Marc received 2006 GAP Award funding to take on a more extensive project of “overwriting” an entire journal and manuscript that he has acquired. The artist says of his work “…these works suggest a loose conversation with our surroundings, our neighbors, our losses, and our memories.” Of the new work, he adds “this opportunity to engage complex narrative pieces is exciting and challenging, as these new acquisitions (by their length and content) potentially offer more insight into this project than anything else I’ve found and treated.”
Marc received 2003 GAP Award funding to further the documentation of 98101. His works are “investigations of overlooked spaces and mundane events.” Since 1988, he has been making rubbings on walls in rooms in which he has lived and worked in an attempt to decipher the patterns they contain. During the last exhibition of this work, he hired a professional photographer to document the space and catalogue the relationship between the viewer and the drawings. “The photographs become, in many ways, an extension of the work itself. By expanding the ways in which I record this project (its components and environments), I hope to gain insight into how (and where) the work can develop.” Marc plans to use funds to defray the costs of self-publishing a book documenting this work, and to further collaborative efforts with local photographers.
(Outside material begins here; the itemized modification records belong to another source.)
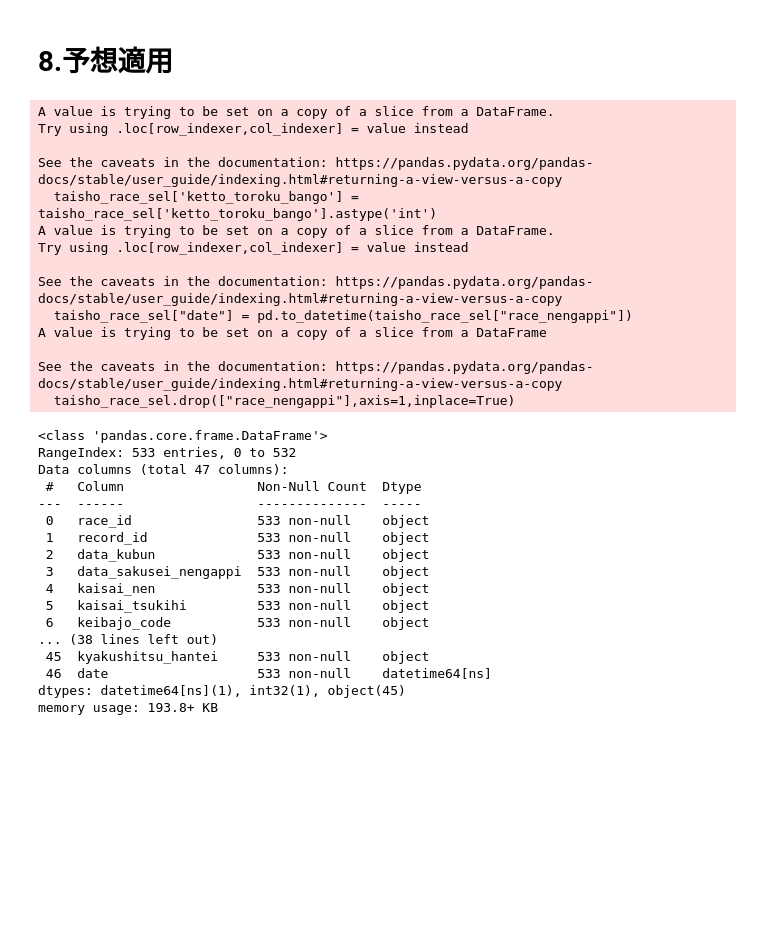
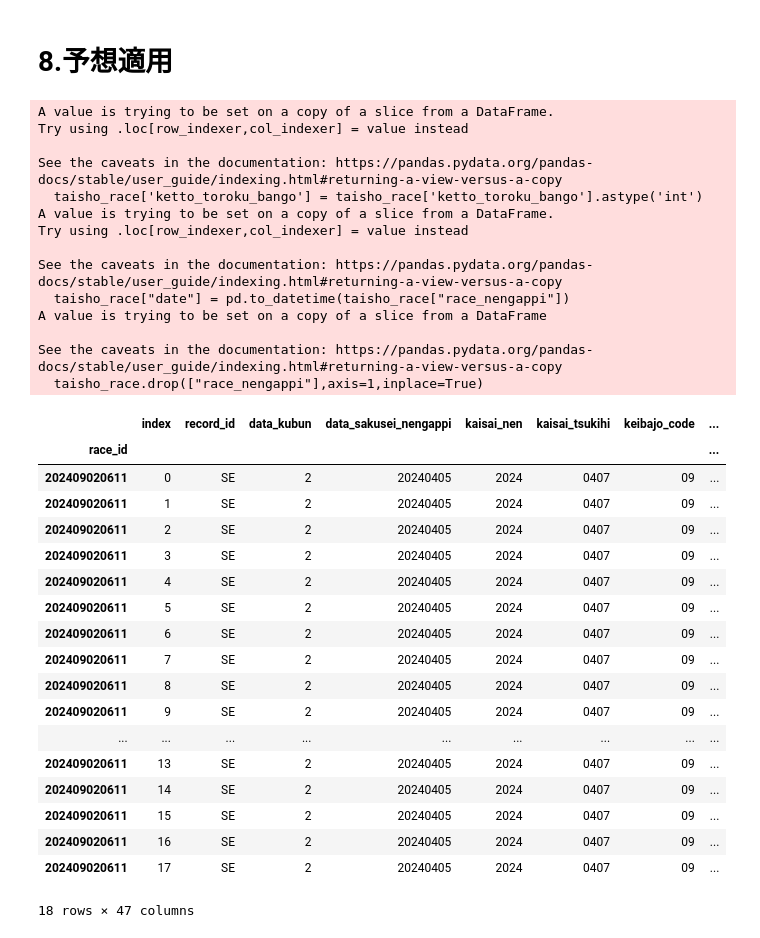
Before and after one commit to mk19828/keiba_2, a Jupyter notebook: keiba003_2_2.ipynb, the cells around one changed output. Drawn from its saved outputs; the diff is of its cells as text; code cells hidden in the pictures; blank space fills up the shorter version.

```diff
--- a/keiba003_2_2.ipynb
+++ b/keiba003_2_2.ipynb
@@ -826,51 +759,58 @@ horse_info = horse_info.set_index('ketto_toroku_bango')
 ### 対象のrace_resultsを抽出　－－＞　taisho_race　とする
 ###　------------------------------
 ###　----------分析用データの条件設定(ｔａｉｓｈｏ＿ｒａｃｅの処理)
-taisho_race_sel = race_results[(race_results['data_kubun'] == '2')]
+taisho_race = race_results[(race_results['data_kubun'] == '2')]
 #taisho_race = race_results[race_results['kaisai_nen'] == '2023']
-taisho_race_sel['ketto_toroku_bango'] = taisho_race_sel['ketto_toroku_bango'].astype('int')
+taisho_race['ketto_toroku_bango'] = taisho_race['ketto_toroku_bango'].astype('int')
 #＞＞＞## 対象のrace_resultsのキー情報抽出
 #＞＞＞taisho_race = taisho_race.loc[:, ["ketto_toroku_bango", "race_nengappi"]]
 ###　レース年月日を日付タイプへ　かつ変数名を　date　へ
-taisho_race_sel["date"] = pd.to_datetime(taisho_race_sel["race_nengappi"])
-taisho_race_sel.drop(["race_nengappi"],axis=1,inplace=True)
-taisho_race_sel = taisho_race_sel.reset_index('race_id')
+taisho_race["date"] = pd.to_datetime(taisho_race["race_nengappi"])
+taisho_race.drop(["race_nengappi"],axis=1,inplace=True)
+taisho_race = taisho_race.reset_index('race_id')
 # %% [output]
 A value is trying to be set on a copy of a slice from a DataFrame.
 Try using .loc[row_indexer,col_indexer] = value instead
 
 See the caveats in the documentation: https://pandas.pydata.org/pandas-docs/stable/user_guide/indexing.html#returning-a-view-versus-a-copy
-  taisho_race_sel['ketto_toroku_bango'] = taisho_race_sel['ketto_toroku_bango'].astype('int')
+  taisho_race['ketto_toroku_bango'] = taisho_race['ketto_toroku_bango'].astype('int')
 A value is trying to be set on a copy of a slice from a DataFrame.
 Try using .loc[row_indexer,col_indexer] = value instead
 
 See the caveats in the documentation: https://pandas.pydata.org/pandas-docs/stable/user_guide/indexing.html#returning-a-view-versus-a-copy
-  taisho_race_sel["date"] = pd.to_datetime(taisho_race_sel["race_nengappi"])
+  taisho_race["date"] = pd.to_datetime(taisho_race["race_nengappi"])
 A value is trying to be set on a copy of a slice from a DataFrame
 
 See the caveats in the documentation: https://pandas.pydata.org/pandas-docs/stable/user_guide/indexing.html#returning-a-view-versus-a-copy
-  taisho_race_sel.drop(["race_nengappi"],axis=1,inplace=True)
+  taisho_race.drop(["race_nengappi"],axis=1,inplace=True)
-# %%
-#taisho_race_sel.loc['202409020611']
-taisho_race_sel.info()
-# %% [output]
-<class 'pandas.core.frame.DataFrame'>
-RangeIndex: 533 entries, 0 to 532
-Data columns (total 47 columns):
- #   Column                 Non-Null Count  Dtype
----  ------                 --------------  -----
- 0   race_id                533 non-null    object
- 1   record_id              533 non-null    object
- 2   data_kubun             533 non-null    object
- 3   data_sakusei_nengappi  533 non-null    object
- 4   kaisai_nen             533 non-null    object
- 5   kaisai_tsukihi         533 non-null    object
- 6   keibajo_code           533 non-null    object
-... (38 lines left out)
- 45  kyakushitsu_hantei     533 non-null    object
- 46  date                   533 non-null    datetime64[ns]
-dtypes: datetime64[ns](1), int32(1), object(45)
-memory usage: 193.8+ KB
+# %%
+taisho_race = taisho_race.reset_index()
+taisho_race = taisho_race.set_index('race_id')
+
+taisho_race = taisho_race.loc['202409020611']
+#taisho_race_sel.info()
+# %%
+taisho_race
+# %% [output]
+|  | index | record_id | data_kubun | data_sakusei_nengappi | kaisai_nen | kaisai_tsukihi | keibajo_code | ... |
+| race_id |  |  |  |  |  |  |  | ... |
+| 202409020611 | 0 | SE | 2 | 20240405 | 2024 | 0407 | 09 | ... |
+| 202409020611 | 1 | SE | 2 | 20240405 | 2024 | 0407 | 09 | ... |
+| 202409020611 | 2 | SE | 2 | 20240405 | 2024 | 0407 | 09 | ... |
+| 202409020611 | 3 | SE | 2 | 20240405 | 2024 | 0407 | 09 | ... |
+| 202409020611 | 4 | SE | 2 | 20240405 | 2024 | 0407 | 09 | ... |
+| 202409020611 | 5 | SE | 2 | 20240405 | 2024 | 0407 | 09 | ... |
+| 202409020611 | 6 | SE | 2 | 20240405 | 2024 | 0407 | 09 | ... |
+| 202409020611 | 7 | SE | 2 | 20240405 | 2024 | 0407 | 09 | ... |
+| 202409020611 | 8 | SE | 2 | 20240405 | 2024 | 0407 | 09 | ... |
+| 202409020611 | 9 | SE | 2 | 20240405 | 2024 | 0407 | 09 | ... |
+| ... | ... | ... | ... | ... | ... | ... | ... | ... |
+| 202409020611 | 13 | SE | 2 | 20240405 | 2024 | 0407 | 09 | ... |
+| 202409020611 | 14 | SE | 2 | 20240405 | 2024 | 0407 | 09 | ... |
+| 202409020611 | 15 | SE | 2 | 20240405 | 2024 | 0407 | 09 | ... |
+| 202409020611 | 16 | SE | 2 | 20240405 | 2024 | 0407 | 09 | ... |
+| 202409020611 | 17 | SE | 2 | 20240405 | 2024 | 0407 | 09 | ... |
+18 rows × 47 columns
 # %%
 #  1003-001
 #　今後　現時点不要
```
Also changed, not shown: parts of 17 cells of this notebook, 3 other files.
Artist External Links
Remember to take I-5 South, hand-embroidered on found paper, 5in x 4in, 2003. photo: Shannon Eakins.
Doug M, hand-embroidered on found paper, 8.5in x 11in, 2004. photo: Shannon Eakins.
Yarns, hand-embroidered on found paper, installation view, Solomon Fine Art, 2004. photo: Shannon Eakins.